Type out all the records once more, exactly.

Input data START

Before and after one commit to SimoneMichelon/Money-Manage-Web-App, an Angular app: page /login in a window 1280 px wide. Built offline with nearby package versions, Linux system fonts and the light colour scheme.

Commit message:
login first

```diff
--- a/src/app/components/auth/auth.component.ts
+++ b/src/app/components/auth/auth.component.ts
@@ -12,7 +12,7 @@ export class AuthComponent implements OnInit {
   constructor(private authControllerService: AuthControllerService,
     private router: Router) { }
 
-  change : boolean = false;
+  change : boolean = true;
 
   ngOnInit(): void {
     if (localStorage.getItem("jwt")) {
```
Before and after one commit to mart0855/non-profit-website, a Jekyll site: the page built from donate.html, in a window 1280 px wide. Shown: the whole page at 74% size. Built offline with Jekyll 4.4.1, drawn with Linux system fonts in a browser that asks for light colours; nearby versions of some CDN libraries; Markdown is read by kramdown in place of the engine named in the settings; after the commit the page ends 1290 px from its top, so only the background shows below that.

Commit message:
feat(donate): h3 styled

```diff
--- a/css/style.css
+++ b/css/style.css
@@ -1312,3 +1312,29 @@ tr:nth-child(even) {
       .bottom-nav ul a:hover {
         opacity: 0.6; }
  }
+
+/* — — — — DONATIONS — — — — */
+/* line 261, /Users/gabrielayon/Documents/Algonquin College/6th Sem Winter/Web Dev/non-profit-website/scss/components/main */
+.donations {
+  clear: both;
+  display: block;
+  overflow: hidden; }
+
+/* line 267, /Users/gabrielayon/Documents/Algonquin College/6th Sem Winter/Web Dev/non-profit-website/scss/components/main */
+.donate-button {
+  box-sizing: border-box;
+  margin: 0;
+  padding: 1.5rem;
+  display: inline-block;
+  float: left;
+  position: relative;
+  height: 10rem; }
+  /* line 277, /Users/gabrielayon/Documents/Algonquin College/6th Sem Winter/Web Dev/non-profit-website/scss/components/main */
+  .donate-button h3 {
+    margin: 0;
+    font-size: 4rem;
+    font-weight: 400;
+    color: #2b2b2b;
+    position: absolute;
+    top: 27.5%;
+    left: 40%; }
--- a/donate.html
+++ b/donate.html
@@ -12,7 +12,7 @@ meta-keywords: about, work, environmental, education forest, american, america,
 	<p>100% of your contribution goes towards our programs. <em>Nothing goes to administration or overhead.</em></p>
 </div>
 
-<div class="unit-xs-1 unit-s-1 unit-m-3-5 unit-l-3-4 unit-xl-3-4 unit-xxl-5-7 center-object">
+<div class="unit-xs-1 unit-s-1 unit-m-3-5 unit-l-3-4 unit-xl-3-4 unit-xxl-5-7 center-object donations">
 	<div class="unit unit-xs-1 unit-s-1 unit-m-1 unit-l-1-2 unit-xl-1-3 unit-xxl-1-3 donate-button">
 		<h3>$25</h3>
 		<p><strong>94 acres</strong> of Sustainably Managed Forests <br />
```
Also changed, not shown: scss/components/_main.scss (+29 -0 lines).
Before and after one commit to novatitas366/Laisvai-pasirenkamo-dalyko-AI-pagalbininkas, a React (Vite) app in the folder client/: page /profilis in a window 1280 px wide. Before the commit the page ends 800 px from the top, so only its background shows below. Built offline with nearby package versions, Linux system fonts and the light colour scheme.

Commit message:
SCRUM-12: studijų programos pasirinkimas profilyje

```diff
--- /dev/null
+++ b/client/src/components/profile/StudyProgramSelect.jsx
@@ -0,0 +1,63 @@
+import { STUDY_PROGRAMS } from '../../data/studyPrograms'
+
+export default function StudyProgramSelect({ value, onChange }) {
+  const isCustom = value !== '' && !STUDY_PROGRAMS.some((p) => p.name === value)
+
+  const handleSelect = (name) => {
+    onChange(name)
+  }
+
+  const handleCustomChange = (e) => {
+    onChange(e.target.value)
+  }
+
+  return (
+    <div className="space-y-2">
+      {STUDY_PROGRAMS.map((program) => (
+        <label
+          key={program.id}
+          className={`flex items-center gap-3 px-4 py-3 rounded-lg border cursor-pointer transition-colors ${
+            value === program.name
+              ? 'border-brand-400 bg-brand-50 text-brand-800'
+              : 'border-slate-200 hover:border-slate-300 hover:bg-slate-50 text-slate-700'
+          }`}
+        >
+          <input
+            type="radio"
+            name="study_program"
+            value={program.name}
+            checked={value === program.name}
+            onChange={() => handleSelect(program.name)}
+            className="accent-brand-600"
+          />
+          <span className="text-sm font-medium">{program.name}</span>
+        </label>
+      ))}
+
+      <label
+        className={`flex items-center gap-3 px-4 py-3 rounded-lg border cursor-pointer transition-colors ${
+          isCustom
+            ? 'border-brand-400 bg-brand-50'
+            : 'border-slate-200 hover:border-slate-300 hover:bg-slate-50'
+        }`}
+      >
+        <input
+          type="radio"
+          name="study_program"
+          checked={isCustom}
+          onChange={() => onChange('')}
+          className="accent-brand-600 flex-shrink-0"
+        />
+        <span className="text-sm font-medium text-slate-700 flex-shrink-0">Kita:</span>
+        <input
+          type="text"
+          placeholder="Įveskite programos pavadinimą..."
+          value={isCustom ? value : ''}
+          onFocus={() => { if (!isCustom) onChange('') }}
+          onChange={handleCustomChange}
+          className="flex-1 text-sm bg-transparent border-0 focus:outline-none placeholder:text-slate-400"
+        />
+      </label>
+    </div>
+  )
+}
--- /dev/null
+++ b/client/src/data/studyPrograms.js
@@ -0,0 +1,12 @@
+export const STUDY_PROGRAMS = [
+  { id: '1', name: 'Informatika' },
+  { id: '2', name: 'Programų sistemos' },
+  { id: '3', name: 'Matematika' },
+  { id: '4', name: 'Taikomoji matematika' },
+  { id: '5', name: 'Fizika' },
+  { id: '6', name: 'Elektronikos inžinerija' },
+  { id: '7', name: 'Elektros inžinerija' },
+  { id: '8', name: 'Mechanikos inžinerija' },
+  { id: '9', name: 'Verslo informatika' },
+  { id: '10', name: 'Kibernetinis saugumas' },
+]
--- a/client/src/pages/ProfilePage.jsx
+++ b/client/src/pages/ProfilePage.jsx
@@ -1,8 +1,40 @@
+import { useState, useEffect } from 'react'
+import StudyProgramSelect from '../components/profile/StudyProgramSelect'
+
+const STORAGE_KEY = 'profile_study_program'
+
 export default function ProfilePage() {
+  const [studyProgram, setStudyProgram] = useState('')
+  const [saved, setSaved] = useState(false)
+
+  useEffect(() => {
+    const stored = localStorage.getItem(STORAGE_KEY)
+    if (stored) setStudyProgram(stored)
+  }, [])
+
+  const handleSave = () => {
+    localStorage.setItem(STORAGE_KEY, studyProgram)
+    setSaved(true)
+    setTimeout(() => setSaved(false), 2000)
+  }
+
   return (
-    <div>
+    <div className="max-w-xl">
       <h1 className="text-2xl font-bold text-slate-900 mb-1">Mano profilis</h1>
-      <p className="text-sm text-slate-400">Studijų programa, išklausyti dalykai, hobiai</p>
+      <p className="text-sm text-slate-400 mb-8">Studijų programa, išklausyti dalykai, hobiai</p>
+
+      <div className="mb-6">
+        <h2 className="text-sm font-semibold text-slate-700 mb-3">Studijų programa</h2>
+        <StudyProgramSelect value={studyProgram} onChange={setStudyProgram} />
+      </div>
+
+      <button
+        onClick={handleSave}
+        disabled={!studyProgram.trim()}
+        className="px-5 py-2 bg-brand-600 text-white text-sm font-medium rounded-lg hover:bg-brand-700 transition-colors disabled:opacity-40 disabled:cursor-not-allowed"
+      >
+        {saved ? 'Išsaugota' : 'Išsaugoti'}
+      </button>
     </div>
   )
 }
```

Input data END

Exercise result:
Before and after one commit to SimoneMichelon/Money-Manage-Web-App, an Angular app: page /login in a window 1280 px wide. Built offline with nearby package versions, Linux system fonts and the light colour scheme.

Commit message:
login first

```diff
--- a/src/app/components/auth/auth.component.ts
+++ b/src/app/components/auth/auth.component.ts
@@ -12,7 +12,7 @@ export class AuthComponent implements OnInit {
   constructor(private authControllerService: AuthControllerService,
     private router: Router) { }
 
-  change : boolean = false;
+  change : boolean = true;
 
   ngOnInit(): void {
     if (localStorage.getItem("jwt")) {
```
Before and after one commit to mart0855/non-profit-website, a Jekyll site: the page built from donate.html, in a window 1280 px wide. Shown: the whole page at 74% size. Built offline with Jekyll 4.4.1, drawn with Linux system fonts in a browser that asks for light colours; nearby versions of some CDN libraries; Markdown is read by kramdown in place of the engine named in the settings; after the commit the page ends 1290 px from its top, so only the background shows below that.

Commit message:
feat(donate): h3 styled

```diff
--- a/css/style.css
+++ b/css/style.css
@@ -1312,3 +1312,29 @@ tr:nth-child(even) {
       .bottom-nav ul a:hover {
         opacity: 0.6; }
  }
+
+/* — — — — DONATIONS — — — — */
+/* line 261, /Users/gabrielayon/Documents/Algonquin College/6th Sem Winter/Web Dev/non-profit-website/scss/components/main */
+.donations {
+  clear: both;
+  display: block;
+  overflow: hidden; }
+
+/* line 267, /Users/gabrielayon/Documents/Algonquin College/6th Sem Winter/Web Dev/non-profit-website/scss/components/main */
+.donate-button {
+  box-sizing: border-box;
+  margin: 0;
+  padding: 1.5rem;
+  display: inline-block;
+  float: left;
+  position: relative;
+  height: 10rem; }
+  /* line 277, /Users/gabrielayon/Documents/Algonquin College/6th Sem Winter/Web Dev/non-profit-website/scss/components/main */
+  .donate-button h3 {
+    margin: 0;
+    font-size: 4rem;
+    font-weight: 400;
+    color: #2b2b2b;
+    position: absolute;
+    top: 27.5%;
+    left: 40%; }
--- a/donate.html
+++ b/donate.html
@@ -12,7 +12,7 @@ meta-keywords: about, work, environmental, education forest, american, america,
 	<p>100% of your contribution goes towards our programs. <em>Nothing goes to administration or overhead.</em></p>
 </div>
 
-<div class="unit-xs-1 unit-s-1 unit-m-3-5 unit-l-3-4 unit-xl-3-4 unit-xxl-5-7 center-object">
+<div class="unit-xs-1 unit-s-1 unit-m-3-5 unit-l-3-4 unit-xl-3-4 unit-xxl-5-7 center-object donations">
 	<div class="unit unit-xs-1 unit-s-1 unit-m-1 unit-l-1-2 unit-xl-1-3 unit-xxl-1-3 donate-button">
 		<h3>$25</h3>
 		<p><strong>94 acres</strong> of Sustainably Managed Forests <br />
```
Also changed, not shown: scss/components/_main.scss (+29 -0 lines).
Before and after one commit to novatitas366/Laisvai-pasirenkamo-dalyko-AI-pagalbininkas, a React (Vite) app in the folder client/: page /profilis in a window 1280 px wide. Before the commit the page ends 800 px from the top, so only its background shows below. Built offline with nearby package versions, Linux system fonts and the light colour scheme.

Commit message:
SCRUM-12: studijų programos pasirinkimas profilyje

```diff
--- /dev/null
+++ b/client/src/components/profile/StudyProgramSelect.jsx
@@ -0,0 +1,63 @@
+import { STUDY_PROGRAMS } from '../../data/studyPrograms'
+
+export default function StudyProgramSelect({ value, onChange }) {
+  const isCustom = value !== '' && !STUDY_PROGRAMS.some((p) => p.name === value)
+
+  const handleSelect = (name) => {
+    onChange(name)
+  }
+
+  const handleCustomChange = (e) => {
+    onChange(e.target.value)
+  }
+
+  return (
+    <div className="space-y-2">
+      {STUDY_PROGRAMS.map((program) => (
+        <label
+          key={program.id}
+          className={`flex items-center gap-3 px-4 py-3 rounded-lg border cursor-pointer transition-colors ${
+            value === program.name
+              ? 'border-brand-400 bg-brand-50 text-brand-800'
+              : 'border-slate-200 hover:border-slate-300 hover:bg-slate-50 text-slate-700'
+          }`}
+        >
+          <input
+            type="radio"
+            name="study_program"
+            value={program.name}
+            checked={value === program.name}
+            onChange={() => handleSelect(program.name)}
+            className="accent-brand-600"
+          />
+          <span className="text-sm font-medium">{program.name}</span>
+        </label>
+      ))}
+
+      <label
+        className={`flex items-center gap-3 px-4 py-3 rounded-lg border cursor-pointer transition-colors ${
+          isCustom
+            ? 'border-brand-400 bg-brand-50'
+            : 'border-slate-200 hover:border-slate-300 hover:bg-slate-50'
+        }`}
+      >
+        <input
+          type="radio"
+          name="study_program"
+          checked={isCustom}
+          onChange={() => onChange('')}
+          className="accent-brand-600 flex-shrink-0"
+        />
+        <span className="text-sm font-medium text-slate-700 flex-shrink-0">Kita:</span>
+        <input
+          type="text"
+          placeholder="Įveskite programos pavadinimą..."
+          value={isCustom ? value : ''}
+          onFocus={() => { if (!isCustom) onChange('') }}
+          onChange={handleCustomChange}
+          className="flex-1 text-sm bg-transparent border-0 focus:outline-none placeholder:text-slate-400"
+        />
+      </label>
+    </div>
+  )
+}
--- /dev/null
+++ b/client/src/data/studyPrograms.js
@@ -0,0 +1,12 @@
+export const STUDY_PROGRAMS = [
+  { id: '1', name: 'Informatika' },
+  { id: '2', name: 'Programų sistemos' },
+  { id: '3', name: 'Matematika' },
+  { id: '4', name: 'Taikomoji matematika' },
+  { id: '5', name: 'Fizika' },
+  { id: '6', name: 'Elektronikos inžinerija' },
+  { id: '7', name: 'Elektros inžinerija' },
+  { id: '8', name: 'Mechanikos inžinerija' },
+  { id: '9', name: 'Verslo informatika' },
+  { id: '10', name: 'Kibernetinis saugumas' },
+]
--- a/client/src/pages/ProfilePage.jsx
+++ b/client/src/pages/ProfilePage.jsx
@@ -1,8 +1,40 @@
+import { useState, useEffect } from 'react'
+import StudyProgramSelect from '../components/profile/StudyProgramSelect'
+
+const STORAGE_KEY = 'profile_study_program'
+
 export default function ProfilePage() {
+  const [studyProgram, setStudyProgram] = useState('')
+  const [saved, setSaved] = useState(false)
+
+  useEffect(() => {
+    const stored = localStorage.getItem(STORAGE_KEY)
+    if (stored) setStudyProgram(stored)
+  }, [])
+
+  const handleSave = () => {
+    localStorage.setItem(STORAGE_KEY, studyProgram)
+    setSaved(true)
+    setTimeout(() => setSaved(false), 2000)
+  }
+
   return (
-    <div>
+    <div className="max-w-xl">
       <h1 className="text-2xl font-bold text-slate-900 mb-1">Mano profilis</h1>
-      <p className="text-sm text-slate-400">Studijų programa, išklausyti dalykai, hobiai</p>
+      <p className="text-sm text-slate-400 mb-8">Studijų programa, išklausyti dalykai, hobiai</p>
+
+      <div className="mb-6">
+        <h2 className="text-sm font-semibold text-slate-700 mb-3">Studijų programa</h2>
+        <StudyProgramSelect value={studyProgram} onChange={setStudyProgram} />
+      </div>
+
+      <button
+        onClick={handleSave}
+        disabled={!studyProgram.trim()}
+        className="px-5 py-2 bg-brand-600 text-white text-sm font-medium rounded-lg hover:bg-brand-700 transition-colors disabled:opacity-40 disabled:cursor-not-allowed"
+      >
+        {saved ? 'Išsaugota' : 'Išsaugoti'}
+      </button>
     </div>
   )
 }
```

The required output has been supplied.